River crossings were much more hazardous than they are now. We cross rivers and streams easily our ancestors had to struggle with. Even now, the Missouri River is a dividing line for many of us: I’ve crossed it thousands of times. If we go into the rivers now, it’s the same as when our ancestors went in the water: we go into muddy water and come up wet, but not necessarily clean.
John’s baptism wasn’t about literal cleanliness. Ritual purity isn’t about being physically clean, it’s about being ready to enter into the presence of God. It didn’t matter that John wasn’t particularly clean, or that his followers may have come up looking like a mud pit. It mattered that they were the people that God intended them to be. It matter that they were ready for God.
Now Jesus comes to the river. He is the one that John has been talking about. It’s not clear why Jesus gets baptized, it’s part of the story that doesn’t make sense, which means it probably happened. A perfect man doesn’t have to do a baptism of repentance. Jesus goes down into the water, goes under the water, comes up out of the muddy water, and the heavens open. It isn’t a moment of perfection, of nice neat people with shiny white skin in a perfect tableau. It is a picture of dust and mud and ordinary people who aren’t that pretty. But it’s about God’s presence here and now, and being ready to live in that presence.

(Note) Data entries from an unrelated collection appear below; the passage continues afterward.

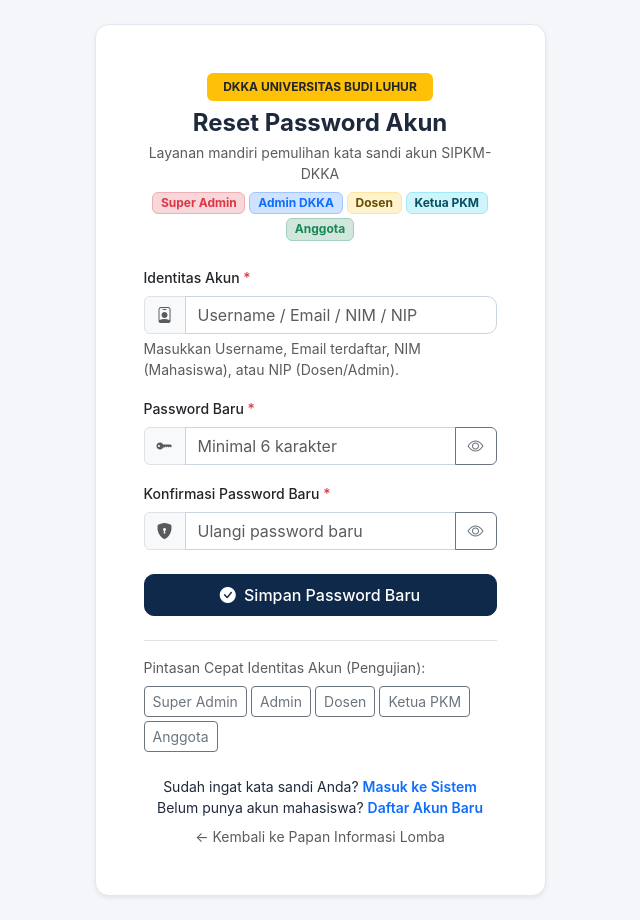
After one commit to astri2166/sipkm_dkka, a CodeIgniter 4 app: the page made by app/Views/public/reset_password.php in a window 1280 px wide. The commit adds this page. Shown: the whole page, without its empty margins (320-960 px from the left). Run offline with PHP 8.4 and a stand-in for CodeIgniter, Linux system fonts and the light colour scheme; the template is opened without the code that fills it, so the values that code supplies are empty; some libraries are stand-ins or nearby versions.

Commit message:
feat(auth): tambahkan fitur reset password publik untuk seluruh peran akun, ganti password global, dan reset password mahasiswa oleh admin

```diff
--- a/app/Views/public/login.php
+++ b/app/Views/public/login.php
@@ -40,7 +40,10 @@
             <input type="text" name="username" id="loginUsername" class="form-control" placeholder="Contoh: ketua_pkm1" value="<?= old('username') ?>" required>
           </div>
           <div class="mb-3">
-            <label class="form-label fw-medium">Password</label>
+            <div class="d-flex justify-content-between align-items-center mb-1">
+              <label class="form-label fw-medium mb-0">Password</label>
+              <a href="<?= base_url('reset-password') ?>" class="small text-decoration-none text-primary fw-medium">Lupa Password?</a>
+            </div>
             <input type="password" name="password" id="loginPassword" class="form-control" placeholder="••••••••" required>
           </div>
           <button type="submit" class="btn btn-primary-sipkm btn-sipkm w-100 py-2 mt-2" data-loading-text="Memverifikasi Akun...">
@@ -60,6 +63,7 @@
         </div>
 
         <div class="text-center mt-4 small">
+          Lupa kata sandi? <a href="<?= base_url('reset-password') ?>" class="fw-semibold text-decoration-none">Reset Password Akun</a><br>
           Belum punya akun mahasiswa? <a href="<?= base_url('register') ?>" class="fw-semibold text-decoration-none">Daftar Akun Mandiri</a><br>
           <a href="<?= base_url('/') ?>" class="text-muted text-decoration-none d-inline-block mt-2">&larr; Kembali ke Papan Informasi Lomba</a>
         </div>
--- /dev/null
+++ b/app/Views/public/reset_password.php
@@ -0,0 +1,155 @@
+<!DOCTYPE html>
+<html lang="id">
+<head>
+  <meta charset="UTF-8">
+  <meta name="viewport" content="width=device-width, initial-scale=1.0">
+  <title>Reset Password | SIPKM-DKKA Universitas Budi Luhur</title>
+  <link href="https://cdn.jsdelivr.net/npm/bootstrap@5.3.3/dist/css/bootstrap.min.css" rel="stylesheet">
+  <link href="https://cdn.jsdelivr.net/npm/bootstrap-icons@1.11.3/font/bootstrap-icons.css" rel="stylesheet">
+  <link href="<?= base_url('assets/css/sipkm-ui.css') ?>" rel="stylesheet">
+</head>
+<body class="d-flex align-items-center min-vh-100 py-4">
+<div class="container">
+  <div class="row justify-content-center">
+    <div class="col-md-6 col-lg-5">
+      <div class="sipkm-card p-4 p-md-5 shadow-sm animate-fade-up">
+        <!-- Header -->
+        <div class="text-center mb-4">
+          <span class="badge bg-warning text-dark fw-bold px-3 py-2 mb-2">DKKA UNIVERSITAS BUDI LUHUR</span>
+          <h4 class="fw-bold mb-1">Reset Password Akun</h4>
+          <p class="text-muted small mb-2">Layanan mandiri pemulihan kata sandi akun SIPKM-DKKA</p>
+
+          <!-- Badge 5 Peran Akun -->
+          <div class="d-flex justify-content-center flex-wrap gap-1 mt-2">
+            <span class="badge bg-danger-subtle text-danger border border-danger-subtle small">Super Admin</span>
+            <span class="badge bg-primary-subtle text-primary border border-primary-subtle small">Admin DKKA</span>
+            <span class="badge bg-warning-subtle text-warning-emphasis border border-warning-subtle small">Dosen</span>
+            <span class="badge bg-info-subtle text-info-emphasis border border-info-subtle small">Ketua PKM</span>
+            <span class="badge bg-success-subtle text-success border border-success-subtle small">Anggota</span>
+          </div>
+        </div>
+
+        <!-- Alert Error Tunggal -->
+        <?php if (session()->getFlashdata('error')): ?>
+          <div class="alert alert-danger small py-2 px-3 mb-3 d-flex align-items-center gap-2">
+            <i class="bi bi-exclamation-triangle-fill flex-shrink-0"></i>
+            <div><?= session()->getFlashdata('error') ?></div>
+          </div>
+        <?php endif; ?>
+
+        <!-- Alert Error Validasi Multi -->
+        <?php if (session()->getFlashdata('errors')): ?>
+          <div class="alert alert-danger small py-2 px-3 mb-3">
+            <div class="fw-bold mb-1"><i class="bi bi-exclamation-triangle-fill me-1"></i> Mohon periksa kesalahan berikut:</div>
+            <ul class="mb-0 ps-3">
+              <?php foreach (session()->getFlashdata('errors') as $err): ?>
+                <li><?= esc($err) ?></li>
+              <?php endforeach; ?>
+            </ul>
+          </div>
+        <?php endif; ?>
+
+        <!-- Alert Sukses -->
+        <?php if (session()->getFlashdata('success')): ?>
+          <div class="alert alert-success small py-2 px-3 mb-3 d-flex align-items-center gap-2">
+            <i class="bi bi-check-circle-fill flex-shrink-0"></i>
+            <div><?= session()->getFlashdata('success') ?></div>
+          </div>
+        <?php endif; ?>
+
+        <!-- Form Reset Password -->
+        <form action="<?= base_url('reset-password') ?>" method="post" class="sipkm-form" novalidate>
+          <?= csrf_field() ?>
+
+          <div class="mb-3">
+            <label class="form-label fw-medium small text-dark">
+              Identitas Akun <span class="text-danger">*</span>
+            </label>
+            <div class="input-group">
+              <span class="input-group-text bg-light text-muted"><i class="bi bi-person-badge"></i></span>
+              <input type="text" name="identity" id="resetIdentity" class="form-control" placeholder="Username / Email / NIM / NIP" value="<?= old('identity') ?>" required>
+            </div>
+            <div class="form-text small text-muted">
+              Masukkan Username, Email terdaftar, NIM (Mahasiswa), atau NIP (Dosen/Admin).
+            </div>
+          </div>
+
+          <div class="mb-3">
+            <label class="form-label fw-medium small text-dark">
+              Password Baru <span class="text-danger">*</span>
+            </label>
+            <div class="input-group">
+              <span class="input-group-text bg-light text-muted"><i class="bi bi-key-fill"></i></span>
+              <input type="password" name="password_baru" id="resetPasswordBaru" class="form-control" placeholder="Minimal 6 karakter" required>
+              <button class="btn btn-outline-secondary" type="button" onclick="togglePasswordVisibility('resetPasswordBaru', 'eyeIcon1')">
+                <i class="bi bi-eye" id="eyeIcon1"></i>
+              </button>
+            </div>
+          </div>
+
+          <div class="mb-3">
+            <label class="form-label fw-medium small text-dark">
+              Konfirmasi Password Baru <span class="text-danger">*</span>
+            </label>
+            <div class="input-group">
+              <span class="input-group-text bg-light text-muted"><i class="bi bi-shield-lock-fill"></i></span>
+              <input type="password" name="konfirmasi_password" id="resetKonfirmasiPassword" class="form-control" placeholder="Ulangi password baru" required>
+              <button class="btn btn-outline-secondary" type="button" onclick="togglePasswordVisibility('resetKonfirmasiPassword', 'eyeIcon2')">
+                <i class="bi bi-eye" id="eyeIcon2"></i>
+              </button>
+            </div>
+          </div>
+
+          <button type="submit" class="btn btn-primary-sipkm btn-sipkm w-100 py-2 mt-2" data-loading-text="Mereset Password...">
+            <i class="bi bi-check-circle-fill me-1"></i> Simpan Password Baru
+          </button>
+        </form>
+
+        <!-- Pintasan Akun Contoh untuk Pengujian Cepat -->
+        <div class="mt-4 pt-3 border-top">
+          <small class="text-muted d-block mb-2">Pintasan Cepat Identitas Akun (Pengujian):</small>
+          <div class="d-flex flex-wrap gap-1">
+            <button type="button" class="btn btn-outline-secondary btn-sm" onclick="fillResetIdentitas('superadmin')">Super Admin</button>
+            <button type="button" class="btn btn-outline-secondary btn-sm" onclick="fillResetIdentitas('admindkka')">Admin</button>
+            <button type="button" class="btn btn-outline-secondary btn-sm" onclick="fillResetIdentitas('dosen1')">Dosen</button>
+            <button type="button" class="btn btn-outline-secondary btn-sm" onclick="fillResetIdentitas('naufa')">Ketua PKM</button>
+            <button type="button" class="btn btn-outline-secondary btn-sm" onclick="fillResetIdentitas('ananta')">Anggota</button>
+          </div>
+        </div>
+
+        <!-- Link Navigasi Kembali -->
+        <div class="text-center mt-4 small">
+          Sudah ingat kata sandi Anda? <a href="<?= base_url('login') ?>" class="fw-semibold text-decoration-none">Masuk ke Sistem</a><br>
+          Belum punya akun mahasiswa? <a href="<?= base_url('register') ?>" class="fw-semibold text-decoration-none">Daftar Akun Baru</a><br>
+          <a href="<?= base_url('/') ?>" class="text-muted text-decoration-none d-inline-block mt-2">&larr; Kembali ke Papan Informasi Lomba</a>
+        </div>
+      </div>
+    </div>
+  </div>
+</div>
+
+<script src="<?= base_url('assets/js/sipkm-ui.js') ?>"></script>
+<script>
+function fillResetIdentitas(identitas) {
+  document.getElementById('resetIdentity').value = identitas;
+  document.getElementById('resetPasswordBaru').value = 'password123';
+  document.getElementById('resetKonfirmasiPassword').value = 'password123';
+  showSipkmToast(`Identitas "${identitas}" terisi! Password contoh disiapkan.`, 'primary');
+}
+
+function togglePasswordVisibility(inputId, iconId) {
+  const input = document.getElementById(inputId);
+  const icon = document.getElementById(iconId);
+  if (input.type === 'password') {
+    input.type = 'text';
+    icon.classList.remove('bi-eye');
+    icon.classList.add('bi-eye-slash');
+  } else {
+    input.type = 'password';
+    icon.classList.remove('bi-eye-slash');
+    icon.classList.add('bi-eye');
+  }
+}
+</script>
+</body>
+</html>
```
Also changed, not shown: app/Config/Routes.php (+7 -0 lines), app/Controllers/AdminController.php (+27 -0 lines), app/Controllers/AuthController.php (+116 -0 lines), app/Models/UserModel.php (+26 -0 lines), app/Views/admin/kelompok.php (+43 -0 lines), app/Views/layouts/main.php (+45 -0 lines).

Jesus’ baptism is the model of our baptism; we go into the water to share in Jesus’ life. We go into the water to share his birth, his life, his teaching, his death, his resurrection, his ascension. In baptism we take Jesus as the model of our lives. We use cleaner water than they did, we dress differently than they did, we celebrate differently than they did, but the effect is that same. Baptism doesn’t make us perfect, but it perfectly connects us with Christ. It means we’ve crossed a river, and now we’re in a special place we shouldn’t cross back from. The river of baptism becomes a highway, as rivers have always been, a highway deeper into God’s presence every day.
Reconnection to Baptism is something we do every week when we bless ourselves with Holy Water. Reconnection to Baptism is what brings us to the body and blood of Christ. We’re called to reconnect those who are apart from their baptism, apart from us. We’re all called to remember we’re on Christ’s side of the river, we’re a place we want to be, we need to be. When we make that last crossing, to the next life, we hope to hear the same words that came from heaven in today’s Gospel reading: “You are my beloved, with you I am well pleased.”